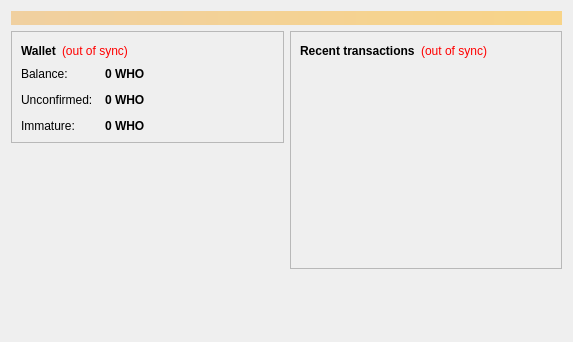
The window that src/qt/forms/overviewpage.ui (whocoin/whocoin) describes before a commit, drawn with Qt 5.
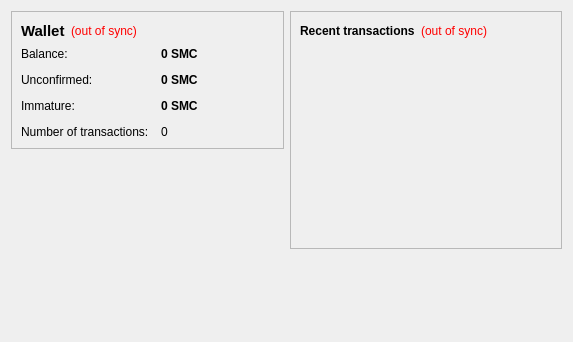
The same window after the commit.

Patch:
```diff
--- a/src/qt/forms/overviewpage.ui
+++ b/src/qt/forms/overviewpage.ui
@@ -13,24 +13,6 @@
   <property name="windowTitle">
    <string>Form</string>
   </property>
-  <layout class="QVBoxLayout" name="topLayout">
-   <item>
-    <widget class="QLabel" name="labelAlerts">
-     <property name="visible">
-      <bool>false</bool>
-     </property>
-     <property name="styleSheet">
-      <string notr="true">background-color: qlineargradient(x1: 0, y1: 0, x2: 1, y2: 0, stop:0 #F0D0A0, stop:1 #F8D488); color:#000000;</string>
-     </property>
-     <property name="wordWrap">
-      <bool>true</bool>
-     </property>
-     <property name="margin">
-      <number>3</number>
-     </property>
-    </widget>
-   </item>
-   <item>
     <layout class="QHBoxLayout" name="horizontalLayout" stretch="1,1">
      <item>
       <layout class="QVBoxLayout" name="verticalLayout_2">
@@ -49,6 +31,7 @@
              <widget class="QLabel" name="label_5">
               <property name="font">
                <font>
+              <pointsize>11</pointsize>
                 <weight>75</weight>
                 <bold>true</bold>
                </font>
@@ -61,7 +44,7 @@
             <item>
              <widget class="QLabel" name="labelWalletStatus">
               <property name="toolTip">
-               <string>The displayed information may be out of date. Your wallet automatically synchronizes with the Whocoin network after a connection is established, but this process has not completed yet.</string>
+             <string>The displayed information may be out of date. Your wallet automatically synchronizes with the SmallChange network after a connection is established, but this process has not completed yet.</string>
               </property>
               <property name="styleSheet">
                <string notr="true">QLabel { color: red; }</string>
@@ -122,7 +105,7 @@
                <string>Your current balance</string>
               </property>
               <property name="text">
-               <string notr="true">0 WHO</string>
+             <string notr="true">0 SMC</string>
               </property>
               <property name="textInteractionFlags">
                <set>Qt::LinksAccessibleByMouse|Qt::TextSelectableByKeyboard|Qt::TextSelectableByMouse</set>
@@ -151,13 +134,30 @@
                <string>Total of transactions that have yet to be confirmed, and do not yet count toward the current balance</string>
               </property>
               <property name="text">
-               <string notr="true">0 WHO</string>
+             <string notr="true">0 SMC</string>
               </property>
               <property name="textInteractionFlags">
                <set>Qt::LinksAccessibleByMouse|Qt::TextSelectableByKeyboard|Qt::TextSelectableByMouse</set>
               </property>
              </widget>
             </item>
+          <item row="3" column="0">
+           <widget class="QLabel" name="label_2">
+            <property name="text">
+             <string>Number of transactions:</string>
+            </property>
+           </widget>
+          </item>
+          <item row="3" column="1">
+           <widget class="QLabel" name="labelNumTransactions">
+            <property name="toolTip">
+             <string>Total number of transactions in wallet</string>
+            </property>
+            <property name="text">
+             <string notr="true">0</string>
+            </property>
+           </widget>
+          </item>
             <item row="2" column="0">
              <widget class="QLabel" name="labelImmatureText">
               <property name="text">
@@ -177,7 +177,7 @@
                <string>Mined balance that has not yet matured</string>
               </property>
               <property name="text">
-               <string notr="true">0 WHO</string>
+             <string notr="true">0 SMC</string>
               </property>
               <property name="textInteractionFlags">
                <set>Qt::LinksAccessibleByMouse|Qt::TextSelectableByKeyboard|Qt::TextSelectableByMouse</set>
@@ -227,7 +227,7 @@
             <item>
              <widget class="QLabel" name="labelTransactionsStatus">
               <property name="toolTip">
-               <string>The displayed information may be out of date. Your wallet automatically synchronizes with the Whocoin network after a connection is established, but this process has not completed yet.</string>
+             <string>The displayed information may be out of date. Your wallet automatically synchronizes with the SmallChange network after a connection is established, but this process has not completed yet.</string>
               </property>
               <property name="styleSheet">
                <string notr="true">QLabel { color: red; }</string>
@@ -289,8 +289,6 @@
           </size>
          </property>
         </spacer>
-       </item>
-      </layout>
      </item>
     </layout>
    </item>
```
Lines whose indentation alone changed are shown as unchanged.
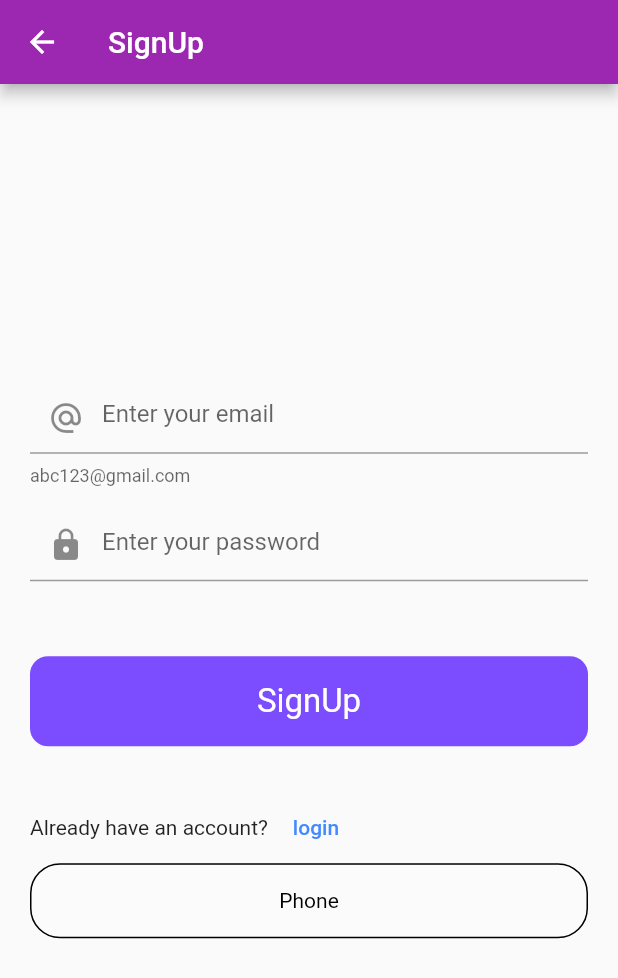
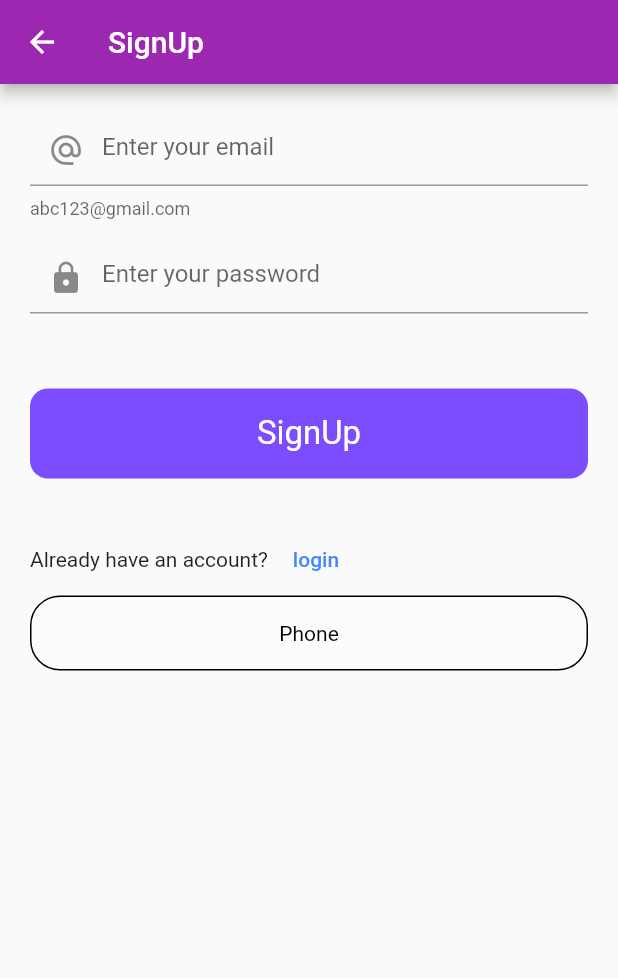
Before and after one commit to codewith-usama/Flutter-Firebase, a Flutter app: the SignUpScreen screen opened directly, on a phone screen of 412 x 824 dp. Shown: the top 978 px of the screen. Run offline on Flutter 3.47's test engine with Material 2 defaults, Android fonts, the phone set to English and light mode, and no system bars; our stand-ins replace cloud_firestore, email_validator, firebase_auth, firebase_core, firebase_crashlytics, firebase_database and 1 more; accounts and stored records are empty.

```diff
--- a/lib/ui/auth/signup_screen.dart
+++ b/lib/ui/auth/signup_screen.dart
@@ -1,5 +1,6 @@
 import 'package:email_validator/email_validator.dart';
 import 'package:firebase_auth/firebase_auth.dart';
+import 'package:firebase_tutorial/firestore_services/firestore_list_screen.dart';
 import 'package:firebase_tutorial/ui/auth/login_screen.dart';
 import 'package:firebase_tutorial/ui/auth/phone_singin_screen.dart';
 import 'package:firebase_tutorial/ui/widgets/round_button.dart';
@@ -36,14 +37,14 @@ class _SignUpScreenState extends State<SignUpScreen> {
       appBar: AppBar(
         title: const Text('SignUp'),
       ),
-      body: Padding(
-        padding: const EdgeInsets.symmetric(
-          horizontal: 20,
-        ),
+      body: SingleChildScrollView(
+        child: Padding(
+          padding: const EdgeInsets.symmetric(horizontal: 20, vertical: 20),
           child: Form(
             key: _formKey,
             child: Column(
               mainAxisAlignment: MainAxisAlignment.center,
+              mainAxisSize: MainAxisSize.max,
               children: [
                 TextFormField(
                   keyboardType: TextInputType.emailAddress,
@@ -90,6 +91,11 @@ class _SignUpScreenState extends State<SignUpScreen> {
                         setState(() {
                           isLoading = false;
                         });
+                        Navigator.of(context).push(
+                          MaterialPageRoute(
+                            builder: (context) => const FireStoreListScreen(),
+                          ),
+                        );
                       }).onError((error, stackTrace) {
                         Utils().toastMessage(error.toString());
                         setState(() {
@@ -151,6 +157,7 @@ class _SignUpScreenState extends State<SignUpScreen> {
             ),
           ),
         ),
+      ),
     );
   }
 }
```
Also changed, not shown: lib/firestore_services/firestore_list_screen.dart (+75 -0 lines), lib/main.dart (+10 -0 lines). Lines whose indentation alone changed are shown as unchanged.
* * *
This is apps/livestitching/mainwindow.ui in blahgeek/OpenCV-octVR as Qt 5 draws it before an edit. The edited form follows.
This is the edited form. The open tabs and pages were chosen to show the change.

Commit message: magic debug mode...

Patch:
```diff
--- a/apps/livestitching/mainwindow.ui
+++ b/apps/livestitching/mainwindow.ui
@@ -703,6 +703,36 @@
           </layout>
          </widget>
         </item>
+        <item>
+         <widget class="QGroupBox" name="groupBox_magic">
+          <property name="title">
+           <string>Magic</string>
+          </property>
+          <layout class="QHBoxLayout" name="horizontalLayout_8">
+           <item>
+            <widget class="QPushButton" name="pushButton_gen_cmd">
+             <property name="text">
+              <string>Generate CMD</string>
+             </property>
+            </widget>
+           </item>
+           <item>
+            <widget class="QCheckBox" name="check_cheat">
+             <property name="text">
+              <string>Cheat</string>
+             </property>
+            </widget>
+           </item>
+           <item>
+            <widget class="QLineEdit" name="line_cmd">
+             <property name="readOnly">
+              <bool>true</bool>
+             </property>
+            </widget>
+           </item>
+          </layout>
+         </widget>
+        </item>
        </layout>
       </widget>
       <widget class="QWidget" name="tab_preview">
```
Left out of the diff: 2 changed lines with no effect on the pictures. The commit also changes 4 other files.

**Requirement**
Check each line of the data above, and please copy the ones in which the string "with" occurs.

**Exercise output**
The window that src/qt/forms/overviewpage.ui (whocoin/whocoin) describes before a commit, drawn with Qt 5.
-               <string>The displayed information may be out of date. Your wallet automatically synchronizes with the Whocoin network after a connection is established, but this process has not completed yet.</string>
+             <string>The displayed information may be out of date. Your wallet automatically synchronizes with the SmallChange network after a connection is established, but this process has not completed yet.</string>
-               <string>The displayed information may be out of date. Your wallet automatically synchronizes with the Whocoin network after a connection is established, but this process has not completed yet.</string>
+             <string>The displayed information may be out of date. Your wallet automatically synchronizes with the SmallChange network after a connection is established, but this process has not completed yet.</string>
Before and after one commit to codewith-usama/Flutter-Firebase, a Flutter app: the SignUpScreen screen opened directly, on a phone screen of 412 x 824 dp. Shown: the top 978 px of the screen. Run offline on Flutter 3.47's test engine with Material 2 defaults, Android fonts, the phone set to English and light mode, and no system bars; our stand-ins replace cloud_firestore, email_validator, firebase_auth, firebase_core, firebase_crashlytics, firebase_database and 1 more; accounts and stored records are empty.
Left out of the diff: 2 changed lines with no effect on the pictures. The commit also changes 4 other files.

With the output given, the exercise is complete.